Your reply should reproduce the data below without a single alteration, apart from dropping the images.
[Data for the task Boundary: Start]
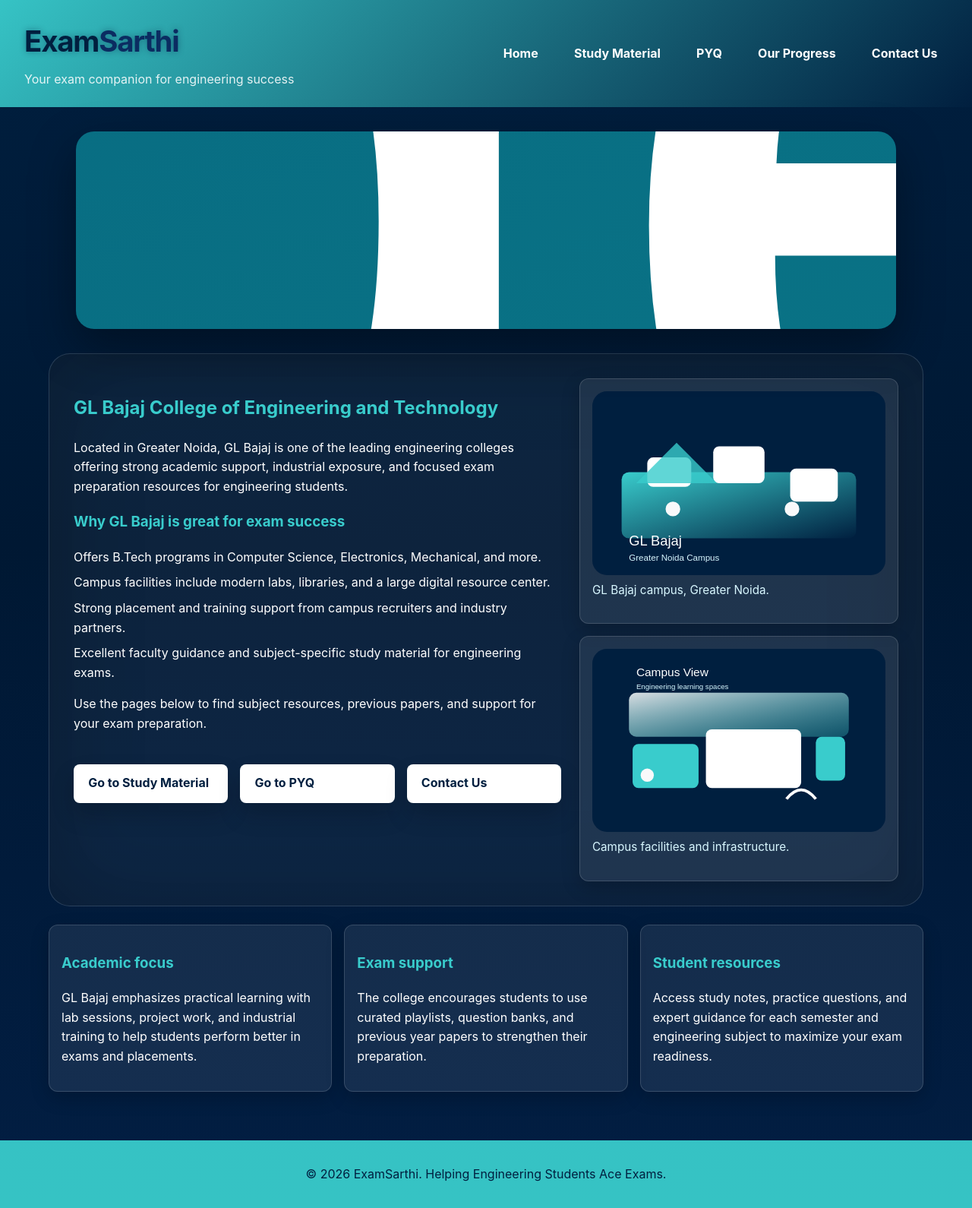
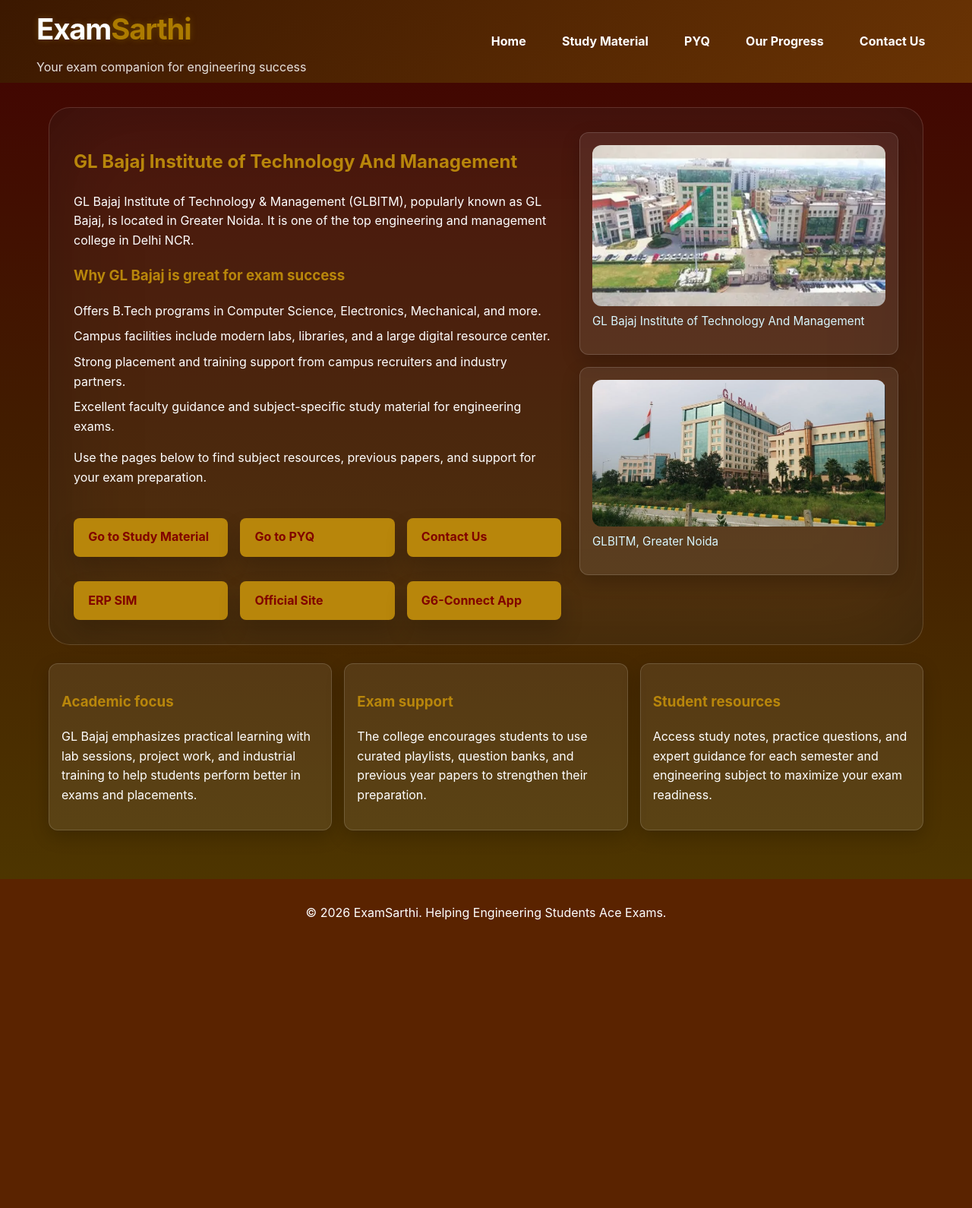
Before and after one commit to Anisha32414/ExamSarthi, a Flask app: page / in a window 1280 px wide. Shown: the whole page at 76% size. After the commit the page ends 1211 px from the top, so only its background shows below. Run offline with Flask 3, Linux system fonts and the light colour scheme.

Commit message:
Update color theme to maroon-brown-white-dark yellow, replace SVG images with PNG, remove slideshow, add ERP SIM, Official Site, and G6-Connect App buttons

```diff
--- a/static/css/style.css
+++ b/static/css/style.css
@@ -8,7 +8,7 @@
 
 body {
     font-family: 'Inter', Arial, sans-serif;
-    background: linear-gradient(180deg, #001f3f 0%, #001833 45%, #021e43 100%);
+    background: linear-gradient(180deg, #420202 0%, #421c00 45%, #4f3900 100%);
     color: #ffffff;
     margin: 0;
     padding: 0;
@@ -17,8 +17,8 @@
 }
 
 header {
-    background: linear-gradient(135deg, rgba(57, 204, 204, 0.95), rgba(1, 31, 63, 0.95));
-    padding: 1.5rem 2rem;
+    background: linear-gradient(135deg, rgba(59, 25, 0, 0.95), rgba(108, 54, 4, 0.95));
+    padding: 0.5rem 3rem;
 }
 
 .header-inner {
@@ -37,13 +37,13 @@
     margin: 0;
     font-size: clamp(1.8rem, 3vw, 2.8rem);
     letter-spacing: -0.03em;
-    color: #001f3f;
+    color: #FFFFFF;
     text-transform: none;
-    text-shadow: 0 0 8px rgba(0, 31, 63, 0.4);
+    text-shadow: 0 0 8px rgba(155, 112, 3, 0.4);
 }
 
 .brand-title span {
-    color: #0b2c61;
+    color: #ac7b00;
 }
 
 .brand-subtitle {
@@ -85,19 +85,19 @@
 
 .page-header h2 {
     margin-top: 0;
-    color: #39CCCC;
+    color: #634700;
 }
 
 .page-header p {
     margin-top: 0.5rem;
-    color: #e7f9ff;
+    color: #FFFFFF;
 }
 
 footer {
     text-align: center;
     padding: 1rem;
-    background: rgba(57, 204, 204, 0.95);
-    color: #001f3f;
+    background: rgba(91, 34, 1, 0.95);
+    color: #FFFFFF;
     position: relative;
     bottom: 0;
     width: 100%;
@@ -167,7 +167,7 @@
 }
 
 a {
-    color: #39CCCC;
+    color: #B8860B;
     text-decoration: none;
 }
 
@@ -176,7 +176,7 @@
 }
 
 h2, h3 {
-    color: #39CCCC;
+    color: #B8860B;
 }
 
 .hero {
@@ -273,7 +273,7 @@
 .slide img {
     width: 100%;
     height: 100%;
-    object-fit: cover;
+    object-fit: contain;
     display: block;
 }
 
@@ -385,8 +385,8 @@
 
 .cta-button {
     display: inline-block;
-    background-color: #ffffff;
-    color: #001f3f;
+    background-color: #B8860B;
+    color: #800000;
     padding: 0.9rem 1.4rem;
     margin-top: 1rem;
     border-radius: 999px;
@@ -583,8 +583,8 @@
 
 .cta-button {
     display: inline-block;
-    background-color: #ffffff;
-    color: #001f3f;
+    background-color: #B8860B;
+    color: #800000;
     padding: 0.8rem 1.2rem;
     margin-top: 1rem;
     border-radius: 8px;
--- a/templates/home.html
+++ b/templates/home.html
@@ -3,24 +3,10 @@
 {% block title %}Home - ExamSarthi{% endblock %}
 
 {% block content %}
-<div class="slideshow-container" id="slideshow">
-    <div class="slideshow-inner">
-        {% for i in range(1, 11) %}
-        <div class="slide">
-            <img src="{{ url_for('static', filename='img/slide-' ~ i ~ '.svg') }}" alt="GL Bajaj slide {{ i }}">
-        </div>
-        {% endfor %}
-        {% for i in range(1, 11) %}
-        <div class="slide">
-            <img src="{{ url_for('static', filename='img/slide-' ~ i ~ '.svg') }}" alt="GL Bajaj slide {{ i }}">
-        </div>
-        {% endfor %}
-    </div>
-</div>
 <div class="hero full-width-hero">
     <div class="hero-text">
-        <h2>GL Bajaj College of Engineering and Technology</h2>
-        <p>Located in Greater Noida, GL Bajaj is one of the leading engineering colleges offering strong academic support, industrial exposure, and focused exam preparation resources for engineering students.</p>
+        <h2>GL Bajaj Institute of Technology And Management</h2>
+        <p>GL Bajaj Institute of Technology & Management (GLBITM), popularly known as GL Bajaj, is located in Greater Noida. It is one of the top engineering and management college in Delhi NCR.</p>
         <div class="info-section">
             <h3>Why GL Bajaj is great for exam success</h3>
             <ul>
@@ -35,16 +21,19 @@
             <a class="cta-button" href="/study-material">Go to Study Material</a>
             <a class="cta-button" href="/pyq">Go to PYQ</a>
             <a class="cta-button" href="/contact">Contact Us</a>
+            <a class="cta-button" href="https://glbg.servergi.com:8072/ISIMGLB/Login?ReturnUrl=%2fISIMGLB%2fHome" target="_blank">ERP SIM</a>
+            <a class="cta-button" href="https://www.glbitm.org" target="_blank">Official Site</a>
+            <a class="cta-button" href="https://play.google.com/store/apps/details?id=com.giindia.myconnect&pcampaignid=web_share" target="_blank">G6-Connect App</a>
         </div>
     </div>
     <div class="hero-images">
         <div class="college-card">
-            <img class="college-image" src="{{ url_for('static', filename='img/glbajaj-1.svg') }}" alt="GL Bajaj College campus image">
-            <p class="caption">GL Bajaj campus, Greater Noida.</p>
+            <img class="college-image" src="{{ url_for('static', filename='img/glbajaj-1.png') }}" alt="GL Bajaj College campus image">
+            <p class="caption">GL Bajaj Institute of Technology And Management</p>
         </div>
         <div class="college-card">
-            <img class="college-image" src="{{ url_for('static', filename='img/glbajaj-2.svg') }}" alt="GL Bajaj campus view">
-            <p class="caption">Campus facilities and infrastructure.</p>
+            <img class="college-image" src="{{ url_for('static', filename='img/glbajaj-2.png') }}" alt="GL Bajaj campus view">
+            <p class="caption">GLBITM, Greater Noida</p>
         </div>
     </div>
 </div>
```
Also changed, not shown: other parts of static/css/style.css (+18 -18 lines), static/img/glbajaj-1.png (added), static/img/glbajaj-1.svg (deleted), static/img/glbajaj-2.png (added), static/img/glbajaj-2.svg (deleted), static/img/slide-1.svg (deleted), static/img/slide-10.svg (deleted), static/img/slide-2.svg (deleted), static/img/slide-3.svg (deleted), static/img/slide-4.svg (deleted), static/img/slide-5.svg (deleted), static/img/slide-6.svg (deleted), static/img/slide-7.svg (deleted), static/img/slide-8.svg (deleted), 1 more files.
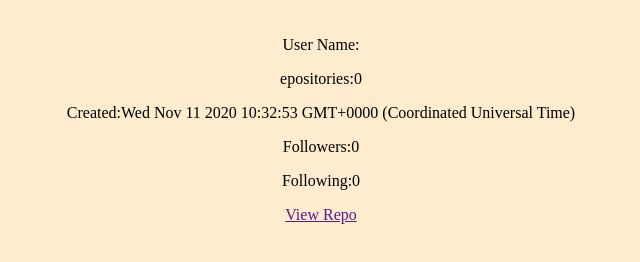
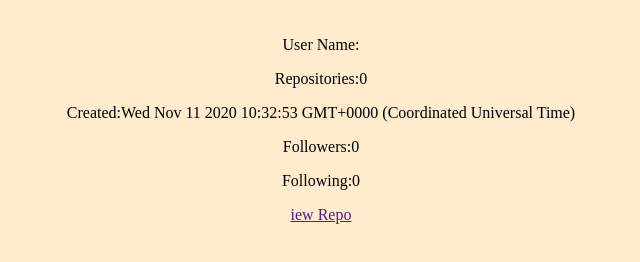
Before and after one commit to Joselyne123/Github-apps, an Angular app: page / in a window 1280 px wide. Shown: the part 172-434 px from the top of the page, without its empty margins (319-959 px from the left). Built offline with nearby package versions, Linux system fonts and the light colour scheme.

Commit message:
add text

```diff
--- a/src/app/profile/profile.component.html
+++ b/src/app/profile/profile.component.html
@@ -6,11 +6,11 @@
     <div class="col-md-6" id="two">
         <img src={{repos.avatar_url}} height="200">
         <p appGith>User Name:{{Users.name}}</p>
-        <p appGith>epositories:{{repos.repos}}</p>
+        <p appGith>Repositories:{{repos.repos}}</p>
         <p appGith>Created:{{repos.created_at}}</p>
         <p appGith>Followers:{{repos.followers}}</p>
         <p appGith>Following:{{repos.following}}</p>
-        <a href={{repos.html_url}}>View Repo</a>
+        <a href={{repos.html_url}}>iew Repo</a>
     </div>
   </div>
   </div>
```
[Data for the task Boundary: End]
* Output of the exercise
Before and after one commit to Anisha32414/ExamSarthi, a Flask app: page / in a window 1280 px wide. Shown: the whole page at 76% size. After the commit the page ends 1211 px from the top, so only its background shows below. Run offline with Flask 3, Linux system fonts and the light colour scheme.

Commit message:
Update color theme to maroon-brown-white-dark yellow, replace SVG images with PNG, remove slideshow, add ERP SIM, Official Site, and G6-Connect App buttons

```diff
--- a/static/css/style.css
+++ b/static/css/style.css
@@ -8,7 +8,7 @@
 
 body {
     font-family: 'Inter', Arial, sans-serif;
-    background: linear-gradient(180deg, #001f3f 0%, #001833 45%, #021e43 100%);
+    background: linear-gradient(180deg, #420202 0%, #421c00 45%, #4f3900 100%);
     color: #ffffff;
     margin: 0;
     padding: 0;
@@ -17,8 +17,8 @@
 }
 
 header {
-    background: linear-gradient(135deg, rgba(57, 204, 204, 0.95), rgba(1, 31, 63, 0.95));
-    padding: 1.5rem 2rem;
+    background: linear-gradient(135deg, rgba(59, 25, 0, 0.95), rgba(108, 54, 4, 0.95));
+    padding: 0.5rem 3rem;
 }
 
 .header-inner {
@@ -37,13 +37,13 @@
     margin: 0;
     font-size: clamp(1.8rem, 3vw, 2.8rem);
     letter-spacing: -0.03em;
-    color: #001f3f;
+    color: #FFFFFF;
     text-transform: none;
-    text-shadow: 0 0 8px rgba(0, 31, 63, 0.4);
+    text-shadow: 0 0 8px rgba(155, 112, 3, 0.4);
 }
 
 .brand-title span {
-    color: #0b2c61;
+    color: #ac7b00;
 }
 
 .brand-subtitle {
@@ -85,19 +85,19 @@
 
 .page-header h2 {
     margin-top: 0;
-    color: #39CCCC;
+    color: #634700;
 }
 
 .page-header p {
     margin-top: 0.5rem;
-    color: #e7f9ff;
+    color: #FFFFFF;
 }
 
 footer {
     text-align: center;
     padding: 1rem;
-    background: rgba(57, 204, 204, 0.95);
-    color: #001f3f;
+    background: rgba(91, 34, 1, 0.95);
+    color: #FFFFFF;
     position: relative;
     bottom: 0;
     width: 100%;
@@ -167,7 +167,7 @@
 }
 
 a {
-    color: #39CCCC;
+    color: #B8860B;
     text-decoration: none;
 }
 
@@ -176,7 +176,7 @@
 }
 
 h2, h3 {
-    color: #39CCCC;
+    color: #B8860B;
 }
 
 .hero {
@@ -273,7 +273,7 @@
 .slide img {
     width: 100%;
     height: 100%;
-    object-fit: cover;
+    object-fit: contain;
     display: block;
 }
 
@@ -385,8 +385,8 @@
 
 .cta-button {
     display: inline-block;
-    background-color: #ffffff;
-    color: #001f3f;
+    background-color: #B8860B;
+    color: #800000;
     padding: 0.9rem 1.4rem;
     margin-top: 1rem;
     border-radius: 999px;
@@ -583,8 +583,8 @@
 
 .cta-button {
     display: inline-block;
-    background-color: #ffffff;
-    color: #001f3f;
+    background-color: #B8860B;
+    color: #800000;
     padding: 0.8rem 1.2rem;
     margin-top: 1rem;
     border-radius: 8px;
--- a/templates/home.html
+++ b/templates/home.html
@@ -3,24 +3,10 @@
 {% block title %}Home - ExamSarthi{% endblock %}
 
 {% block content %}
-<div class="slideshow-container" id="slideshow">
-    <div class="slideshow-inner">
-        {% for i in range(1, 11) %}
-        <div class="slide">
-            <img src="{{ url_for('static', filename='img/slide-' ~ i ~ '.svg') }}" alt="GL Bajaj slide {{ i }}">
-        </div>
-        {% endfor %}
-        {% for i in range(1, 11) %}
-        <div class="slide">
-            <img src="{{ url_for('static', filename='img/slide-' ~ i ~ '.svg') }}" alt="GL Bajaj slide {{ i }}">
-        </div>
-        {% endfor %}
-    </div>
-</div>
 <div class="hero full-width-hero">
     <div class="hero-text">
-        <h2>GL Bajaj College of Engineering and Technology</h2>
-        <p>Located in Greater Noida, GL Bajaj is one of the leading engineering colleges offering strong academic support, industrial exposure, and focused exam preparation resources for engineering students.</p>
+        <h2>GL Bajaj Institute of Technology And Management</h2>
+        <p>GL Bajaj Institute of Technology & Management (GLBITM), popularly known as GL Bajaj, is located in Greater Noida. It is one of the top engineering and management college in Delhi NCR.</p>
         <div class="info-section">
             <h3>Why GL Bajaj is great for exam success</h3>
             <ul>
@@ -35,16 +21,19 @@
             <a class="cta-button" href="/study-material">Go to Study Material</a>
             <a class="cta-button" href="/pyq">Go to PYQ</a>
             <a class="cta-button" href="/contact">Contact Us</a>
+            <a class="cta-button" href="https://glbg.servergi.com:8072/ISIMGLB/Login?ReturnUrl=%2fISIMGLB%2fHome" target="_blank">ERP SIM</a>
+            <a class="cta-button" href="https://www.glbitm.org" target="_blank">Official Site</a>
+            <a class="cta-button" href="https://play.google.com/store/apps/details?id=com.giindia.myconnect&pcampaignid=web_share" target="_blank">G6-Connect App</a>
         </div>
     </div>
     <div class="hero-images">
         <div class="college-card">
-            <img class="college-image" src="{{ url_for('static', filename='img/glbajaj-1.svg') }}" alt="GL Bajaj College campus image">
-            <p class="caption">GL Bajaj campus, Greater Noida.</p>
+            <img class="college-image" src="{{ url_for('static', filename='img/glbajaj-1.png') }}" alt="GL Bajaj College campus image">
+            <p class="caption">GL Bajaj Institute of Technology And Management</p>
         </div>
         <div class="college-card">
-            <img class="college-image" src="{{ url_for('static', filename='img/glbajaj-2.svg') }}" alt="GL Bajaj campus view">
-            <p class="caption">Campus facilities and infrastructure.</p>
+            <img class="college-image" src="{{ url_for('static', filename='img/glbajaj-2.png') }}" alt="GL Bajaj campus view">
+            <p class="caption">GLBITM, Greater Noida</p>
         </div>
     </div>
 </div>
```
Also changed, not shown: other parts of static/css/style.css (+18 -18 lines), static/img/glbajaj-1.png (added), static/img/glbajaj-1.svg (deleted), static/img/glbajaj-2.png (added), static/img/glbajaj-2.svg (deleted), static/img/slide-1.svg (deleted), static/img/slide-10.svg (deleted), static/img/slide-2.svg (deleted), static/img/slide-3.svg (deleted), static/img/slide-4.svg (deleted), static/img/slide-5.svg (deleted), static/img/slide-6.svg (deleted), static/img/slide-7.svg (deleted), static/img/slide-8.svg (deleted), 1 more files.
Before and after one commit to Joselyne123/Github-apps, an Angular app: page / in a window 1280 px wide. Shown: the part 172-434 px from the top of the page, without its empty margins (319-959 px from the left). Built offline with nearby package versions, Linux system fonts and the light colour scheme.

Commit message:
add text

```diff
--- a/src/app/profile/profile.component.html
+++ b/src/app/profile/profile.component.html
@@ -6,11 +6,11 @@
     <div class="col-md-6" id="two">
         <img src={{repos.avatar_url}} height="200">
         <p appGith>User Name:{{Users.name}}</p>
-        <p appGith>epositories:{{repos.repos}}</p>
+        <p appGith>Repositories:{{repos.repos}}</p>
         <p appGith>Created:{{repos.created_at}}</p>
         <p appGith>Followers:{{repos.followers}}</p>
         <p appGith>Following:{{repos.following}}</p>
-        <a href={{repos.html_url}}>View Repo</a>
+        <a href={{repos.html_url}}>iew Repo</a>
     </div>
   </div>
   </div>
```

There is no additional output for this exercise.